Renault wins an order for 15,600 electric vehicles

kangoo
KANGOO
AFP - Renault won Friday most of the mega-French control of electric vehicles, with 15,600 trucks, far ahead of PSA Peugeot Citro├źn as part of the purchase made by the State, private companies and local authorities. The diamond brand will deliver 15,637 Kangoo ZE over a period of four years, while PSA was awarded a second batch of 3,074 copies for its small car Peugeot Ion, according to a joint statement from the Ministries of Ecology, Economy and Finance and Industry. This announcement is timely for Renault, which has relied heavily on the electric Kangoo ZE whose first arrived that day in the concessions.

The bulk order launched in 2009 provided for a third batch of four to five urban places, which has not yet been assigned. It "helped to organize and unite the needs of public enterprises, 18 enterprises of different status (ADP, Air France, Areva, Bouygues, EDF, ERDF, Eiffage, France Telecom Orange, GDF Suez, Suez Environment, GRT Gaz , GrDF, RATP, SAUR, SNCF, SPIE, Vinci and Veolia), local and state, "said the ministries in their statement. The French government shows its commitment to its automotive industry one of the pioneer vehicles' carbon-free ".

Thursday, October 27, 2011

"The blond angel of death", Alfredo Astiz, sentenced to life imprisonment

alfredo astiz
Alfredo Astiz
REUTERS - Alfredo Astiz, known as the "Blond Angel of Death", and 11 others were sentenced Wednesday to life imprisonment in Argentina at the end of a trial-river on the crimes of the dictatorship in the 1970s. Alfredo Astiz and other members of death squads were tried for crimes committed at the Graduate School of Mechanical Argentine Navy (ESMA), where some 5,000 dissidents were imprisoned and tortured under the dictatorship from 1976 to 1983. Few prisoners were released alive. After this trial of 22 months, during which 79 survivors testified, 12 defendants have been jailed for life while four others were sentenced to terms ranging from 18 to 25 years in prison.

Among those sentenced to life imprisonment figure including Jorge Acosta, nicknamed "the Tiger", who said during the trial that "violations of human rights are inevitable in war." Despite the cold night, hundreds of people gathered outside the court in Buenos Aires, himself crowded to hear the trial. Some brandished portraits of the victims. The crowd applauded the verdict of each statement. "We can finally live in peace, knowing that justice has been done," said a woman at an Argentine television network. The insults have rockets against Alfredo Astiz when his sentence was announced. Once all the judgments, the crowd began to dance, some crying, some kissing.

Former naval officer Alfredo Astiz had boasted of his crimes in an interview in 1998 in a magazine. He was then presented as "the best trained man in Argentina to kill journalists and politicians". "I regret nothing", he had also said.
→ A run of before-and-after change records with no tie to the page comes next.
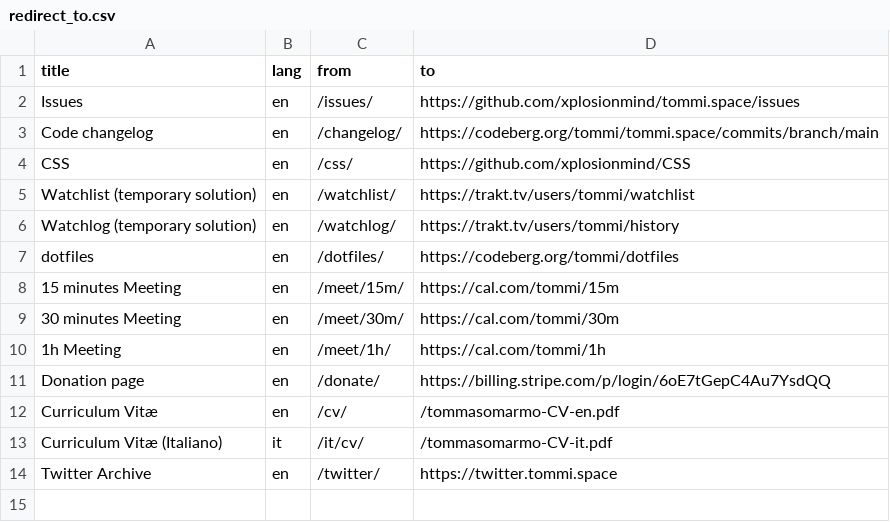
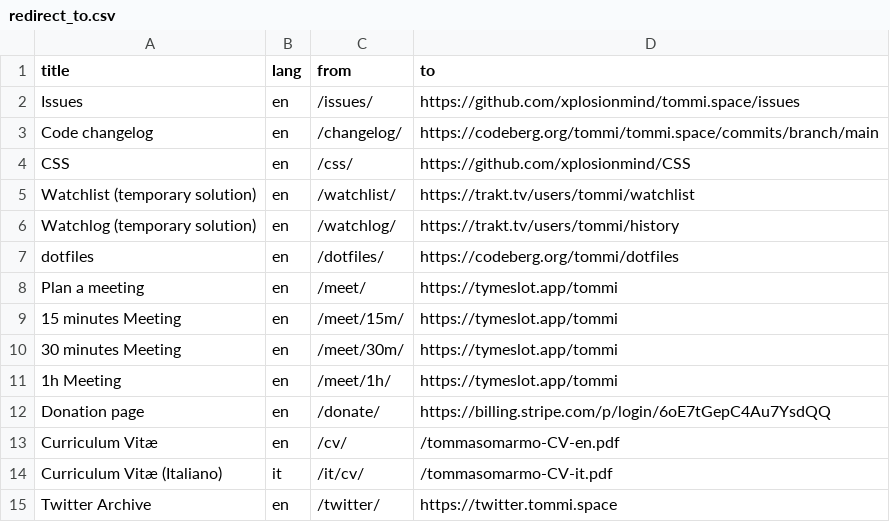
Before and after one commit to xplosionmind/tommi.space, a CSV file: data/redirect_to.csv, drawn as a sheet.

Commit message:
🏗️ Switch from Cal.com to Tymeslot

```diff
--- a/data/redirect_to.csv
+++ b/data/redirect_to.csv
@@ -7,5 +7,6 @@ Watchlog (temporary solution),en,/watchlog/,https://trakt.tv/users/tommi/history
 dotfiles,en,/dotfiles/,https://codeberg.org/tommi/dotfiles
-15 minutes Meeting,en,/meet/15m/,https://cal.com/tommi/15m
-30 minutes Meeting,en,/meet/30m/,https://cal.com/tommi/30m
-1h Meeting,en,/meet/1h/,https://cal.com/tommi/1h
+Plan a meeting,en,/meet/,https://tymeslot.app/tommi
+15 minutes Meeting,en,/meet/15m/,https://tymeslot.app/tommi
+30 minutes Meeting,en,/meet/30m/,https://tymeslot.app/tommi
+1h Meeting,en,/meet/1h/,https://tymeslot.app/tommi
 Donation page,en,/donate/,https://billing.stripe.com/p/login/6oE7tGepC4Au7YsdQQ
```
Also changed, not shown: 1 other file.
Infiltration During the dictatorship, he infiltrated the organizations defending human rights which the members were then removed. He was sentenced in absentia in France for the kidnapping of two French nuns imprisoned in the ESMA, the most famous of the secret prisons of the military dictatorship. It is estimated that only 200 people survived the prisons located in this military school. Most of the 5,000 other prisoners were drugged, put in planes and dumped at sea.

While the prisoners were held for hours, some for years, under the eaves of the residence the officers of the ESMA, the latter continued to live a normal life in the lower floors.

Organizations defending human rights to 30,000 deaths estimate the number of victims of six years of dictatorship in Argentina. After the fall of the military regime of former junta members were convicted before being granted amnesty. Alfredo Astiz himself has tried to resume a normal life. He has been photographed in nightclubs or its resorts. Become a symbol of the crimes of the dictatorship, however, he was assaulted several times in public.

In 2005, the Supreme Court of Argentina has returned to the amnesty laws at the request of then President Nestor Kirchner, Cristina Fernandez, whose widow has just been re-elected to head the country. Since then, the Argentine courts sentenced several former officers for violations of human rights. Nestor Kirchner and Cristina Fernandez met as students in the 1970s. Many of their friends were abducted and murdered at this time because of their political activities.

The UN mandate ends the intervention in Libya

libyan victory
Victory, Libya
AFP - The Security Council of the United Nations ended Thursday to warrant the use of force in Libya, seven months after the start of the intervention against the Gaddafi regime, despite calls from the transitional government of Libya for its extension. A Council resolution adopted unanimously, ends the no-fly zone and the authorization of the use of force to protect civilians, as of 11:59 p.m. (Eastern Time Jamahiriya) on October 31. For its part, NATO, which had supported the military operations, is scheduled to meet Friday in Brussels to formally declare the end of the air strikes despite calls from the new regime.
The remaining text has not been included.